Although Bapa origins were from the Lohana community his work and influence extended to all as he considered all castes and religions equally worthy of help and respect.

Bapa died in 1881 whilst praying. He was a divine soul who worked selflessly for humanity. His deeds are inspiring millions of people to follow the path of humanity and service. His birthday (Jayanti) each year is celebrated by many thousands of people across the world. His mandirs everywhere still serve the same Prasad of “Rotla, Khichdi, Kadhi and Shaak” and preach about the completely unselfish and kind deeds of Bapa.

Australian bishop sentenced to year’s detention for child sex abuse cover-up

The most senior Roman Catholic cleric in the world to be convicted of covering up child sex abuse has been sentenced in an Australian court to 12 months in detention. Newcastle Magistrate Robert Stone on Tuesday, July 3, 2018, ordered Adelaide Archbishop Philip Wilson to serve at least 6 months before he is eligible for parole.

Shakti initiative of Hindu American Foundation

Hindu American Foundation. www.hafsite.org. HAF is a 501(c)(3) nonprofit organization.
Namaste

WELCOME TO THE SHAKTI INITIATIVE!


Many years ago, I was invited to speak on a panel about women and religion. Armed with my senior thesis from undergrad — The Vedic Woman: Who Was She and Will She Return? — I was able to quickly pull together a long list of stories and scriptural quotes to bolster my own experience of finding strength and inspiration in Hindu teachings as a Hindu woman.

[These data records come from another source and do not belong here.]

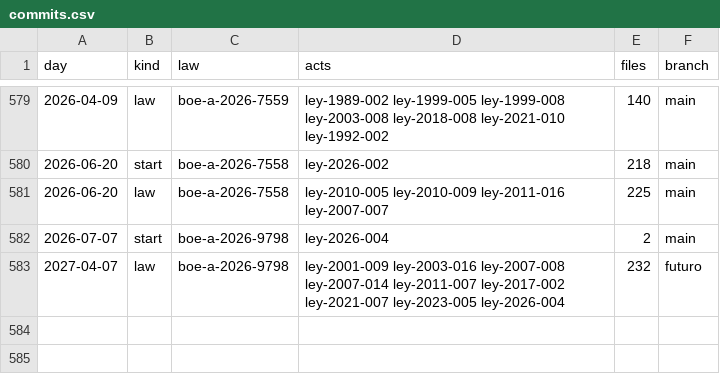
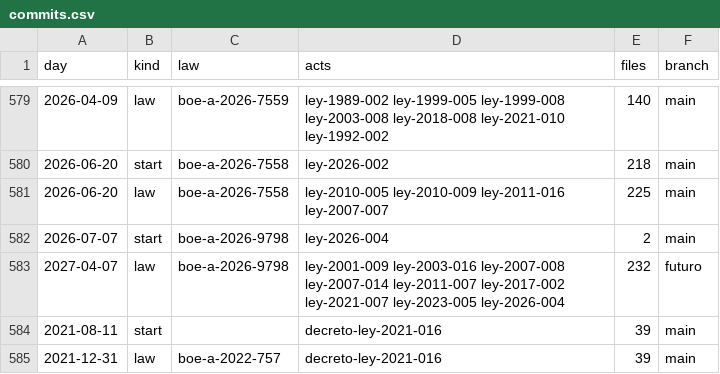
Before and after one commit to lexifina/spain-andalusia-law, a CSV file: data/commits.csv, drawn as a sheet; only a part is shown, gaps mark what is left out; the diff names each change by its address in the sheet, - before the commit and + after, or states it on an @@ line.

Commit message:
Documentation, tables, tools and REPRODUCE.md
Appended 2 commits to c88da9c44cac; corpus sha256 f520261aa4e81f2d4e5f5341f510957f43b2bf739234da9e41ed64efdf8cb926, data retrieved 2026-10-30.

```diff
--- a/data/commits.csv
+++ b/data/commits.csv
+row 584: 2021-08-11 | start |  | decreto-ley-2021-016 | 39 | main
+row 585: 2021-12-31 | law | boe-a-2022-757 | decreto-ley-2021-016 | 39 | main
```
Also changed, not shown: data/laws.csv, 8 other files.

After the panel, a number of intrigued audience members approached me for online sources that they could read to learn more.  

I promised I’d get back to them. The truth is, I never did.

After scouring the internet for hours, what I found left me seriously F R U S T R A T E D.

There were the websites that were politically or religiously motivated — brimming with stereotypes and outright lies. They took scriptural quotes out of context and juxtaposed them with social evils afflicting women of all backgrounds in India to paint the ugly picture they sought to promote.  

Others were academic in nature, plagued with the same exoticizing and eroticizing with which we’re sadly all too familiar.

And then there were the well meaning, but confused ones where social customs and even wives’ tales were being passed off as religious mandates.

Frustration, however, can be a pathway to one of two things — anger or innovation.  

At HAF we’re fans of the latter.

And so —  on these auspicious first days of Gupt Navaratri — we welcome you to the Shakti Initiative: An accessible, online exploration of Hindu teachings about and by women the contributions of Hindu women throughout history; and the role both women and men play in bringing to fruition solutions that are grounded in Hindu teachings to address critical contemporary issues.  

My deepest hope for the Shakti Initiative when it was only a seed of an idea was that the life stories and contributions of some of the most remarkable women history has ever seen would inspire both women and men to get reacquainted with and reassert, in many facets of life where we have fallen short, the balance and harmony our traditions advocate for between the feminine and masculine.  

In turn, women and men will renew their commitment to work together to alleviate the suffering that has uniquely and disproportionately affected women in our society, and support one another so that all have access to their highest potential.  

In a small way, my hope is already manifesting.  

When I first proposed the idea at our National Team meet several years ago, nearly every hand shot up, either in support of the project or to join the Shakti writing team. Not only that, we’ve gotten new volunteers — young and not as young — who upon hearing about the project, have contributed articles, and are working on new ones as I write this.  

We hope you enjoy the Shakti Initiative as much as we have been inspired by it.    

We’ve got a lot up already, and a lot more planned, so visitwww.shaktiinitiative.org often.

Jai Mata Di and Happy Navaratri!

Best,

Suhag Shukla

HAF Executive Director

P.S. Would you like us to write about a Hindu woman of note? Interview a swamini known to you? Uncover the reason behind a tradition centered around women? Send us your suggestions at shakti@hafsite.org.